» **Problem to solve**:
Taking each line of the material in turn, count those with the string "Validasi" and answer with the count alone.

--- --- ---

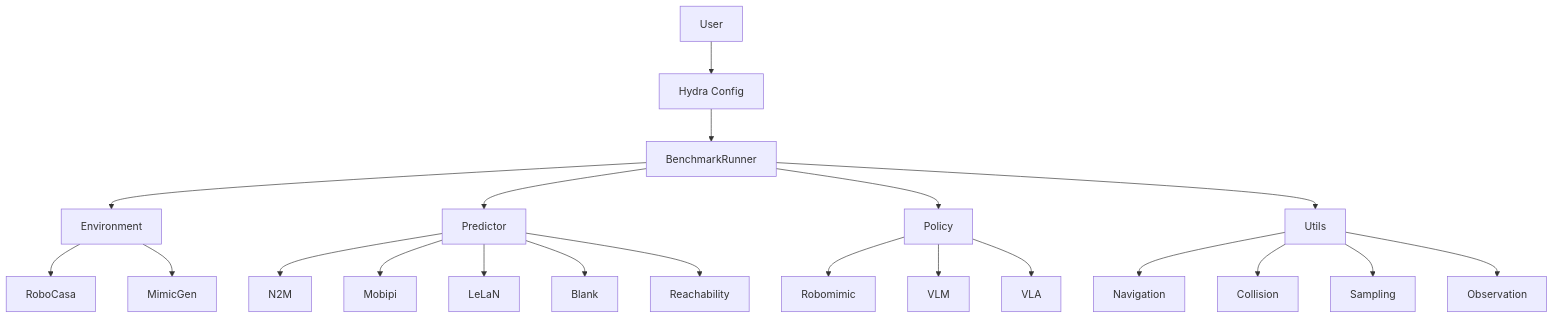
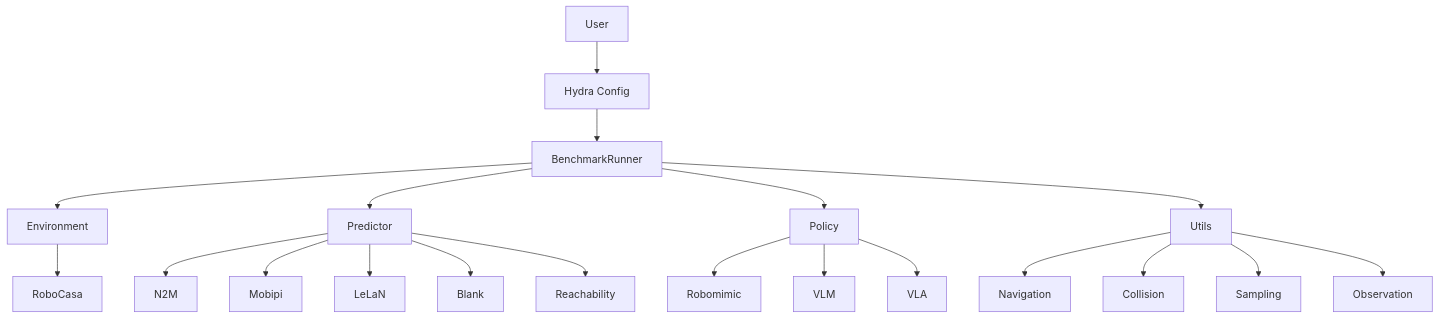
Before and after one commit to clvrai/N2M: the first of 2 diagrams in README.md, drawn with Mermaid. The commit also changed other lines of this file and 12 other files, not shown here.

````diff
--- a/README.md
+++ b/README.md
@@ -284,27 +324,26 @@
 ```mermaid
 graph TB
     A[User] --> B[Hydra Config]
     B --> C[BenchmarkRunner]
     C --> D[Environment]
     C --> E[Predictor]
     C --> F[Policy]
     
     E --> E1[N2M]
     E --> E2[Mobipi]
     E --> E3[LeLaN]
     E --> E4[Blank]
     E --> E5[Reachability]
     
     F --> F1[Robomimic]
     F --> F2[VLM]
     F --> F3[VLA]
     
     D --> D1[RoboCasa]
-    D --> D2[MimicGen]
     
     C --> G[Utils]
     G --> G1[Navigation]
     G --> G2[Collision]
     G --> G3[Sampling]
     G --> G4[Observation]
 ```
````
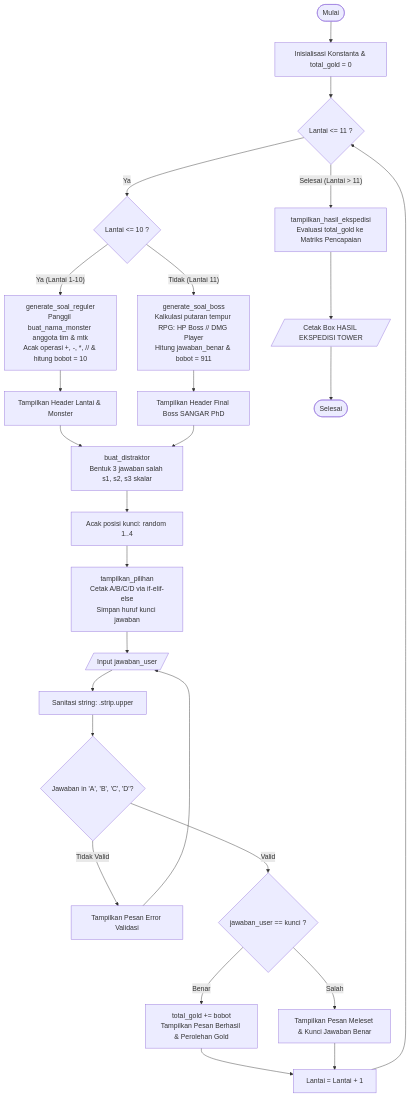
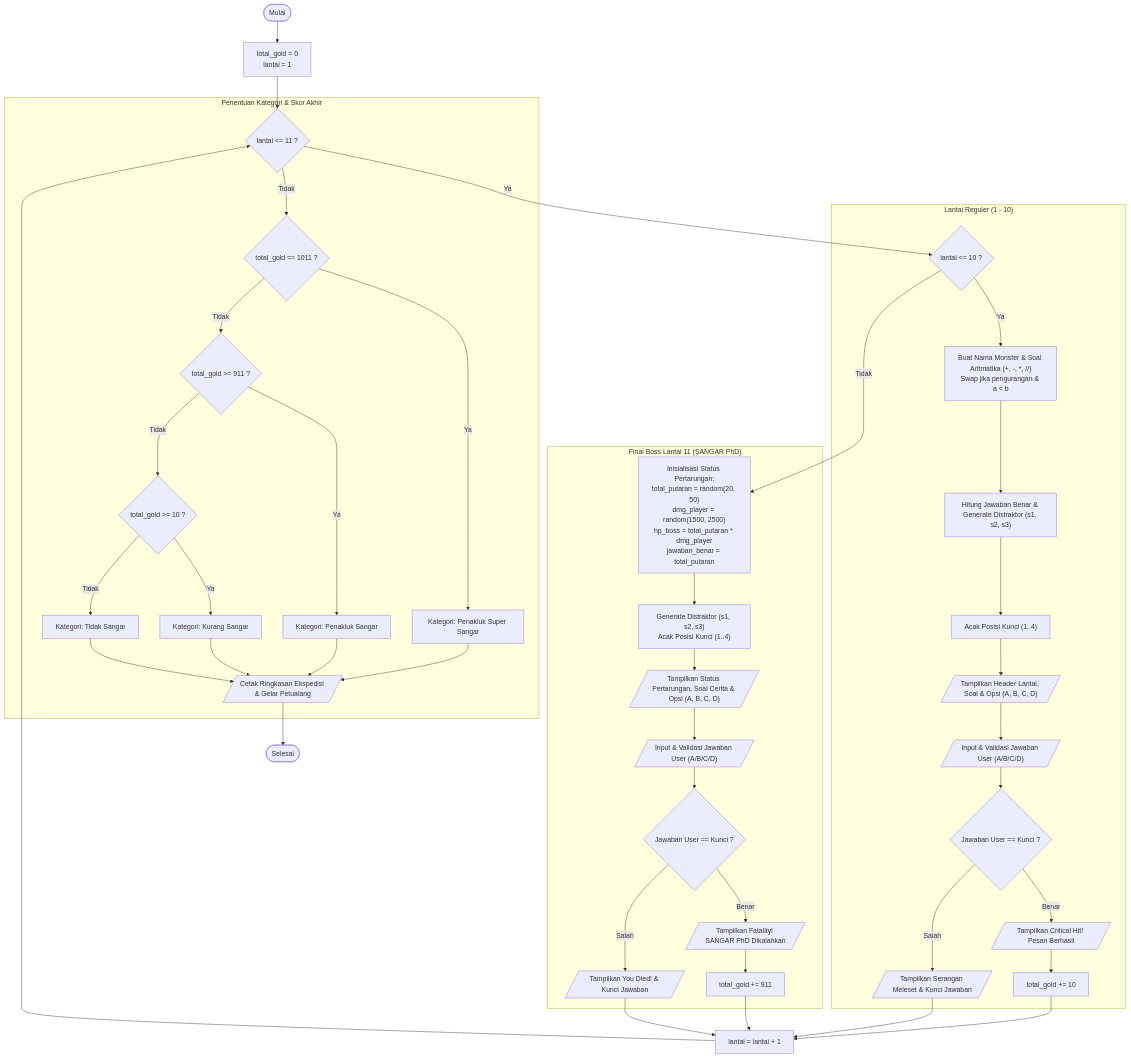
Before and after one commit to LLemong-22/UTS_PAP: the diagram in UTS-PAP-KELOMPOK-9/flowchart/flowchart_game.md, drawn with Mermaid. The commit also changed other lines of this file and 6 other files, not shown here.

````diff
--- a/UTS-PAP-KELOMPOK-9/flowchart/flowchart_game.md
+++ b/UTS-PAP-KELOMPOK-9/flowchart/flowchart_game.md
@@ -10,41 +10,57 @@
 ```mermaid
 flowchart TD
-    Start([Mulai]) --> Init[Inisialisasi Konstanta & total_gold = 0]
-    Init --> LoopStart{Lantai <= 11 ?}
+    Start([Mulai]) --> Init["total_gold = 0<br/>lantai = 1"]
+    Init --> LoopLantai{"lantai <= 11 ?"}
 
-    %% Cabang Kondisi Lantai
-    LoopStart -- Ya --> CekLantai{Lantai <= 10 ?}
-    
-    CekLantai -- Ya (Lantai 1-10) --> GenReguler[generate_soal_reguler<br/>Panggil buat_nama_monster anggota tim & mtk<br/>Acak operasi +, -, *, // & hitung bobot = 10]
-    CekLantai -- Tidak (Lantai 11) --> GenBoss[generate_soal_boss<br/>Kalkulasi putaran tempur RPG: HP Boss // DMG Player<br/>Hitung jawaban_benar & bobot = 911]
+    %% Cabang Lantai Reguler vs Boss
+    LoopLantai -- Ya --> CekLantai{"lantai <= 10 ?"}
 
-    GenReguler --> DisplayHeader[Tampilkan Header Lantai & Monster]
-    GenBoss --> DisplayHeaderBoss[Tampilkan Header Final Boss SANGAR PhD]
+    %% Sub-alur Lantai Reguler (1-10)
+    subgraph LantaiReguler["Lantai Reguler (1 - 10)"]
+        CekLantai -- Ya --> GenReguler["Buat Nama Monster & Soal Aritmatika (+, -, *, //)<br/>Swap jika pengurangan & a < b"]
+        GenReguler --> HitungReguler["Hitung Jawaban Benar & Generate Distraktor (s1, s2, s3)"]
+        HitungReguler --> AcakReguler["Acak Posisi Kunci (1..4)"]
+        AcakReguler --> TampilReguler[/"Tampilkan Header Lantai, Soal & Opsi (A, B, C, D)"/]
+        TampilReguler --> InputReguler[/"Input & Validasi Jawaban User (A/B/C/D)"/]
+        InputReguler --> CekJawabanReguler{"Jawaban User == Kunci ?"}
+        CekJawabanReguler -- Benar --> WinReguler[/"Tampilkan Critical Hit! Pesan Berhasil"/]
+        WinReguler --> AddGoldReguler["total_gold += 10"]
+        CekJawabanReguler -- Salah --> LoseReguler[/"Tampilkan Serangan Meleset & Kunci Jawaban"/]
+    end
 
-    DisplayHeader --> Distraktor[buat_distraktor<br/>Bentuk 3 jawaban salah s1, s2, s3 skalar]
-    DisplayHeaderBoss --> Distraktor
+    %% Sub-alur Final Boss (Lantai 11)
+    subgraph FinalBoss["Final Boss Lantai 11 (SANGAR PhD)"]
+        CekLantai -- Tidak --> InitBoss["Inisialisasi Status Pertarungan:<br/>total_putaran = random(20, 50)<br/>dmg_player = random(1500, 2500)<br/>hp_boss = total_putaran * dmg_player<br/>jawaban_benar = total_putaran"]
+        InitBoss --> SetKunciBoss["Generate Distraktor (s1, s2, s3)<br/>Acak Posisi Kunci (1..4)"]
+        SetKunciBoss --> TampilBoss[/"Tampilkan Status Pertarungan, Soal Cerita & Opsi (A, B, C, D)"/]
+        TampilBoss --> InputBoss[/"Input & Validasi Jawaban User (A/B/C/D)"/]
+        InputBoss --> CekJawabanBoss{"Jawaban User == Kunci ?"}
+        CekJawabanBoss -- Benar --> WinBoss[/"Tampilkan Fatality! SANGAR PhD Dikalahkan"/]
+        WinBoss --> AddGoldBoss["total_gold += 911"]
+        CekJawabanBoss -- Salah --> LoseBoss[/"Tampilkan You Died! & Kunci Jawaban"/]
+    end
 
-    Distraktor --> AcakPosisi[Acak posisi kunci: random 1..4]
-    AcakPosisi --> CetakOpsi[tampilkan_pilihan<br/>Cetak A/B/C/D via if-elif-else<br/>Simpan huruf kunci jawaban]
-
-    %% Validasi Input Pengguna
-    CetakOpsi --> InputUser[/Input jawaban_user/]
-    InputUser --> Sanitasi[Sanitasi string: .strip.upper]
-    Sanitasi --> Validasi{Jawaban in 'A', 'B', 'C', 'D'?}
-    Validasi -- Tidak Valid --> PesanError[Tampilkan Pesan Error Validasi]
-    PesanError --> InputUser
-    
-    %% Evaluasi Jawaban
-    Validasi -- Valid --> CekJawaban{jawaban_user == kunci ?}
-    CekJawaban -- Benar --> TambahGold[total_gold += bobot<br/>Tampilkan Pesan Berhasil & Perolehan Gold]
-    CekJawaban -- Salah --> PesanSalah[Tampilkan Pesan Meleset & Kunci Jawaban Benar]
-
-    TambahGold --> NextFloor[Lantai = Lantai + 1]
-    PesanSalah --> NextFloor
-    NextFloor --> LoopStart
+    %% Next Lantai
+    AddGoldReguler --> NextFloor["lantai = lantai + 1"]
+    LoseReguler --> NextFloor
+    AddGoldBoss --> NextFloor
+    LoseBoss --> NextFloor
+    NextFloor --> LoopLantai
 
     %% Rekapitulasi Akhir
-    LoopStart -- Selesai (Lantai > 11) --> TampilRekap[tampilkan_hasil_ekspedisi<br/>Evaluasi total_gold ke Matriks Pencapaian]
-    TampilRekap --> CetakSkor[/Cetak Box HASIL EKSPEDISI TOWER/]
-    CetakSkor --> End([Selesai])
+    subgraph RekapitulasiSkor["Penentuan Kategori & Skor Akhir"]
+        LoopLantai -- Tidak --> Cek1011{"total_gold == 1011 ?"}
+        Cek1011 -- Ya --> Kat1["Kategori: Penakluk Super Sangar"]
+        Cek1011 -- Tidak --> Cek911{"total_gold >= 911 ?"}
+        Cek911 -- Ya --> Kat2["Kategori: Penakluk Sangar"]
+        Cek911 -- Tidak --> Cek10{"total_gold >= 10 ?"}
+        Cek10 -- Ya --> Kat3["Kategori: Kurang Sangar"]
+        Cek10 -- Tidak --> Kat4["Kategori: Tidak Sangar"]
+        Kat1 --> TampilRekap[/"Cetak Ringkasan Ekspedisi & Gelar Petualang"/]
+        Kat2 --> TampilRekap
+        Kat3 --> TampilRekap
+        Kat4 --> TampilRekap
+    end
+
+    TampilRekap --> End([Selesai])
 ```
````
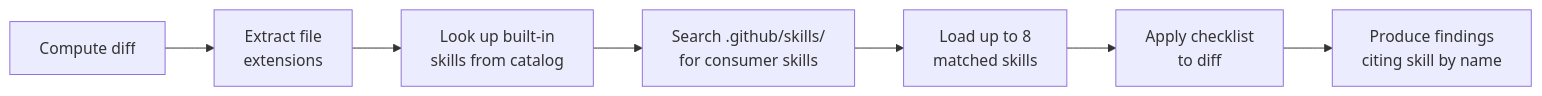
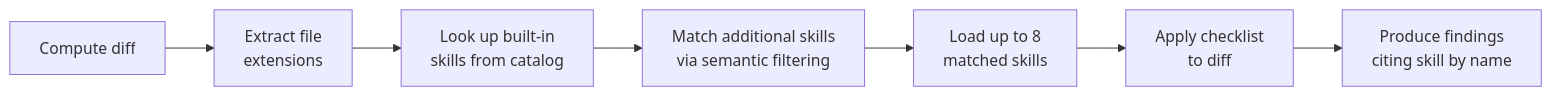
Before and after one commit to microsoft/hve-core: the second of 3 diagrams in docs/agents/code-review/language-skills.md, drawn with Mermaid. The commit also changed other lines of this file, not shown here.

Commit message:
align language-skills.md with semantic skill selection

````diff
--- a/docs/agents/code-review/language-skills.md
+++ b/docs/agents/code-review/language-skills.md
@@ -54,9 +54,9 @@
 ```mermaid
 flowchart LR
   A["Compute diff"] --> B["Extract file\nextensions"]
   B --> C["Look up built-in\nskills from catalog"]
-  C --> D["Search .github/skills/\nfor consumer skills"]
+  C --> D["Match additional skills<br/>via semantic filtering"]
   D --> E["Load up to 8\nmatched skills"]
   E --> F["Apply checklist\nto diff"]
   F --> G["Produce findings\nciting skill by name"]
 ```
````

--- --- ---

» **Answer to the exercise**:
6